Problem statement ▸ Copy out all lines from the material that contain the string "tokenizer".

Top of Supplied information

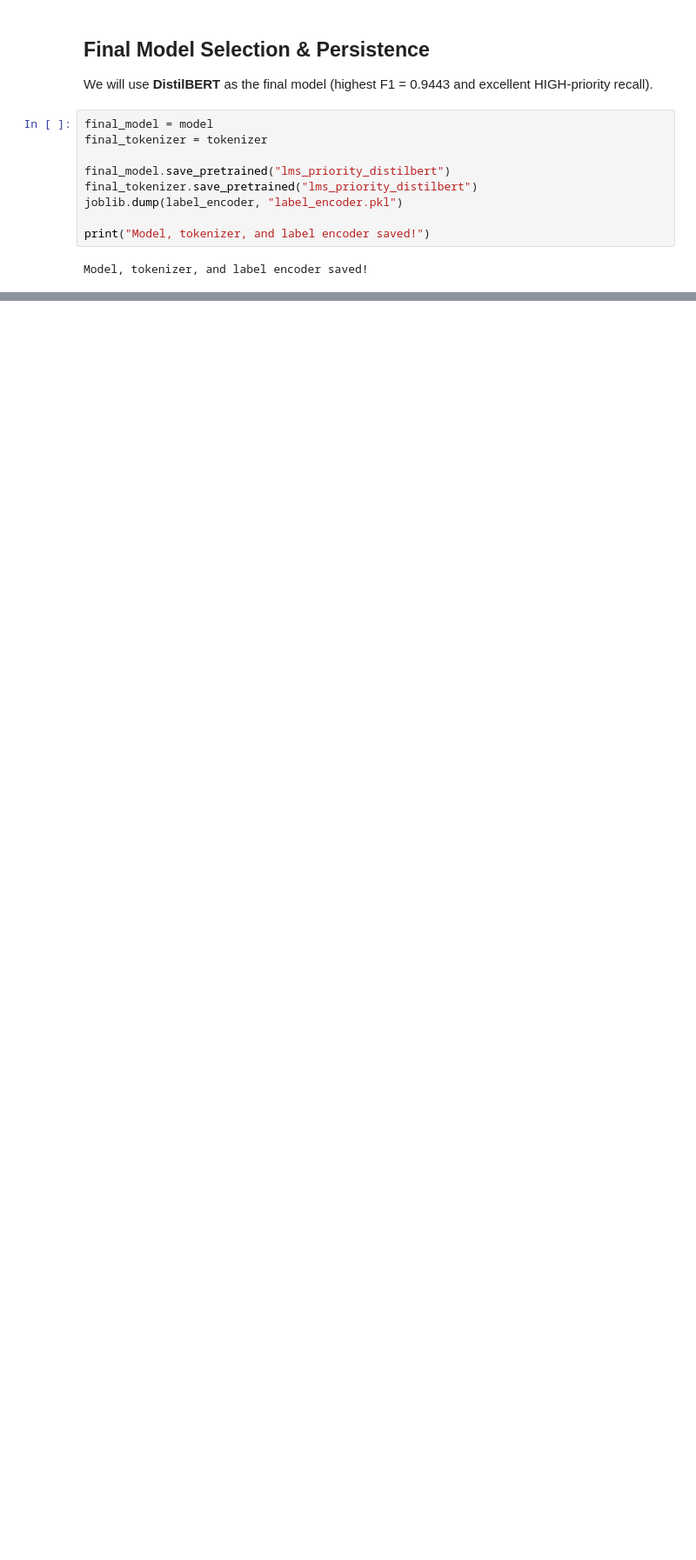
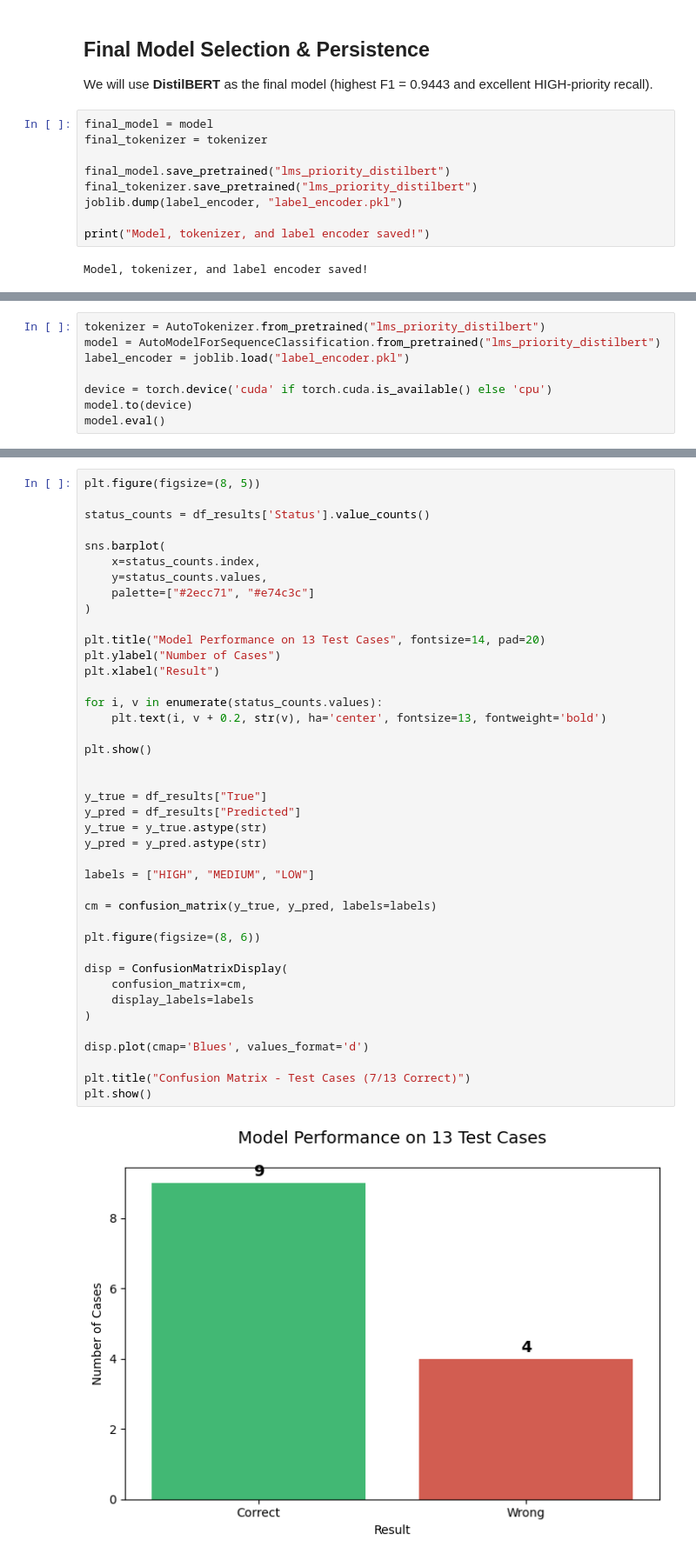
Before and after one commit to nayana-sisil/sentiment-analysis, a Jupyter notebook: Untitled.ipynb, the cells around one changed output, grey strips where cells are left out. Shown at 87% size. Saved outputs shown, nothing was run; the diff lists cells and outputs as text; blank space fills up the shorter version.

```diff
--- a/Untitled.ipynb
+++ b/Untitled.ipynb
@@ -1615,0 +1618,8 @@ Model, tokenizer, and label encoder saved!
+# %%
+tokenizer = AutoTokenizer.from_pretrained("lms_priority_distilbert")
+model = AutoModelForSequenceClassification.from_pretrained("lms_priority_distilbert")
+label_encoder = joblib.load("label_encoder.pkl")
+
+device = torch.device('cuda' if torch.cuda.is_available() else 'cpu')
+model.to(device)
+model.eval()
@@ -1615,0 +1711,43 @@ Model, tokenizer, and label encoder saved!
+# %%
+plt.figure(figsize=(8, 5))
+
+status_counts = df_results['Status'].value_counts()
+
+sns.barplot(
+    x=status_counts.index,
+    y=status_counts.values,
+    palette=["#2ecc71", "#e74c3c"]
+)
+
+plt.title("Model Performance on 13 Test Cases", fontsize=14, pad=20)
+plt.ylabel("Number of Cases")
+plt.xlabel("Result")
+
+for i, v in enumerate(status_counts.values):
+    plt.text(i, v + 0.2, str(v), ha='center', fontsize=13, fontweight='bold')
+
+plt.show()
+
+
+y_true = df_results["True"]
+y_pred = df_results["Predicted"]
+y_true = y_true.astype(str)
+y_pred = y_pred.astype(str)
+
+labels = ["HIGH", "MEDIUM", "LOW"]
+
+cm = confusion_matrix(y_true, y_pred, labels=labels)
+
+plt.figure(figsize=(8, 6))
+
+disp = ConfusionMatrixDisplay(
+    confusion_matrix=cm,
+    display_labels=labels
+)
+
+disp.plot(cmap='Blues', values_format='d')
+
+plt.title("Confusion Matrix - Test Cases (7/13 Correct)")
+plt.show()
+# %% [output]
+[figure, added]
```
Also changed, not shown: parts of 5 cells of this notebook.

Bottom of Supplied information

Output ▸
@@ -1615,0 +1618,8 @@ Model, tokenizer, and label encoder saved!
+tokenizer = AutoTokenizer.from_pretrained("lms_priority_distilbert")
@@ -1615,0 +1711,43 @@ Model, tokenizer, and label encoder saved!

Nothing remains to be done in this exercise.